When to Break the Rules (and How to Get Away with It)
Rebecca Sweet, of Harmony In The Garden, presented When to Break the Rules (and How to Get Away with It) at the SDHS May general hybrid meeting held at Congregation Beth Israel. Rebecca was Zoomed-in to the hybrid event which was attended in-person by 31 members and guests and 56 more on Zoom.
Left: Mexican Tulip Poppy, Hunnemannia fumariaefolia. Middle: Painted Petals, Freesia laxa. Right: Texas Wild Olive, Cordia boissieri.
So, when can we break (or at least cheat on) some of the rules that are dictated to us by plant labels, commanded by gardening books or advised by experts?
As Rebecca Sweet explained, we can, and sometimes should, weasel our way around some of these prohibitions by examining the reasoning behind the rule and adapting the rule to our plans, instead of altering our plans to comply with the rule. Experiment by shifting the rule’s boundaries where your own experience and common sense suggest a modification would work.
As a simple example, looking at a label on the plant’s pot or on a seed packet, you see the rule that this plant requires “full sun.” Well, you’ve been gardening in Southern California for a long time, and you realize that “full sun” in our hot, dry climate is not the same as “full sun” in Seattle. A “full sun” plant in Vista or El Cajon might benefit from a bit of shade. The term used by the grower is a general rule, written to apply to all yards across the country. Give yourself permission to test out other options that may actually work better in your particular micro-climate. Go ahead and plant that Elfin Thyme in bright shade - it will be happy.

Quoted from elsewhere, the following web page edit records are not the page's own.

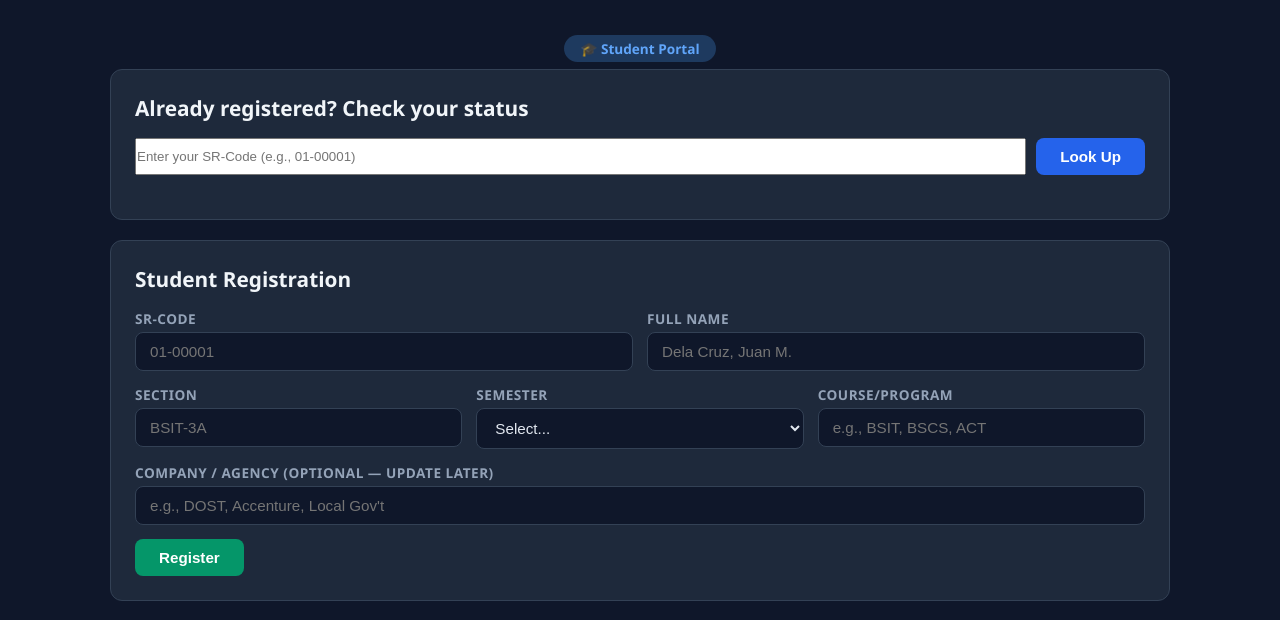
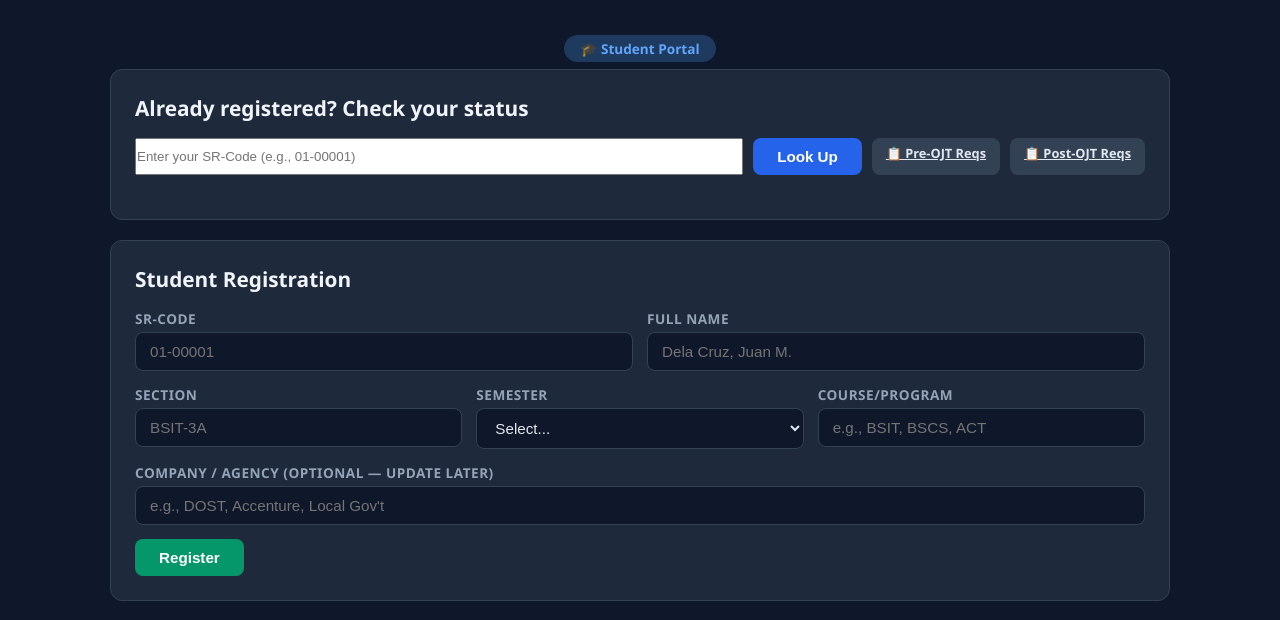
Before and after one commit to RibaldzZ/ojt-tracker, a website: page index.html in a window 1280 px wide. Shown: the part 124-744 px from the top of the page. Drawn offline with Linux system fonts and the light colour scheme.

Commit message:
Add Pre-OJT and Post-OJT Google Drive link buttons beside Look Up

```diff
--- a/index.html
+++ b/index.html
@@ -296,6 +296,8 @@
       <div class="lookup-area">
         <input type="text" id="lookup-srcode" placeholder="Enter your SR-Code (e.g., 01-00001)" onkeydown="if(event.key==='Enter')lookupStudent()">
         <button class="btn btn-primary" onclick="lookupStudent()">Look Up</button>
+        <a href="https://drive.google.com/drive/folders/1p9mqp-4Ieo_F7OnXsQRkdYti-I5WH9TY?usp=sharing" target="_blank" rel="noopener noreferrer" class="btn btn-secondary btn-sm" style="white-space:nowrap;">📋 Pre-OJT Reqs</a>
+        <a href="https://drive.google.com/drive/folders/1ZOG3smuHL5wv1HzW8MREUDKUWKK64bHb?usp=sharing" target="_blank" rel="noopener noreferrer" class="btn btn-secondary btn-sm" style="white-space:nowrap;">📋 Post-OJT Reqs</a>
       </div>
       <div id="lookup-result"></div>
     </div>
```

Three of my favorite adaptations among the six rules she suggested that we consider manipulating are:
Rule 1. You must not plant succulents and roses together, due to their different water requirements.

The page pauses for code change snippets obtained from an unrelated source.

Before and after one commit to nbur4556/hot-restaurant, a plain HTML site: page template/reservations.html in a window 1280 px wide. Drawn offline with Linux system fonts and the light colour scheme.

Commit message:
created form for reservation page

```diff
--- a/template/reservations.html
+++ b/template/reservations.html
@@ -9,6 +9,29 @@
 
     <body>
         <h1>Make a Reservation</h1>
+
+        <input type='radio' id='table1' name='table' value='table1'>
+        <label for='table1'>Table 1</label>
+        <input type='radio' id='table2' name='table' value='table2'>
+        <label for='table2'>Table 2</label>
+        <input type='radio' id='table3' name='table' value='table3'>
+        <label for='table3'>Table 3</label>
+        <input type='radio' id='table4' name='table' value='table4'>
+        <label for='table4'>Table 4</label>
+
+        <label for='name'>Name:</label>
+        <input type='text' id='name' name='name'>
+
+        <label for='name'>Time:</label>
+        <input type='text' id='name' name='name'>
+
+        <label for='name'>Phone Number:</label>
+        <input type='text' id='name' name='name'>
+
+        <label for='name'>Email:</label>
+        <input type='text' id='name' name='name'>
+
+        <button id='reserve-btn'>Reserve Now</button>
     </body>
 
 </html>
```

Clever Adaptation: Plant the rose in a tall pot, where its roots will reach down. Plant a shallow-rooted succulent around the base of the rose at the top of the pot. Water with drip irrigation to trickle the moisture slowly down through roots to settle around the rose’s roots at the bottom layer of the pot.
Rule 2. Plant in sets of three of one plant to bring a visual sense of flow in the eyes of observers of your garden, avoiding a hodge-podge or awkward look.
Clever Adaptation: You can accomplish the same flow by “echoing” a color or shape in different, near-by areas, such as three single different specimens of burgundy-color plants accenting your green garden, drawing the eye from one to the other down a visual path. Or you can create a balanced view by “flanking” two identical items (plants or sculptures) directly across a path from each other, as with an arbor or arch, with identical plants at each base.
Rule 3. Use Bright Color Sparingly – Watch Out for the “Exploding Crayon Box” Look
Clever Adaptation: If you want more colors, pull out your color wheel and select three colors that are “analogous” (adjacent to each other on the color wheel), which will create a soothing, though varied, look. If you choose colors that are “complementary” to each other (opposites on the color wheel), they may wake up a boring color scheme, but you may need to calm them with an adjacent color.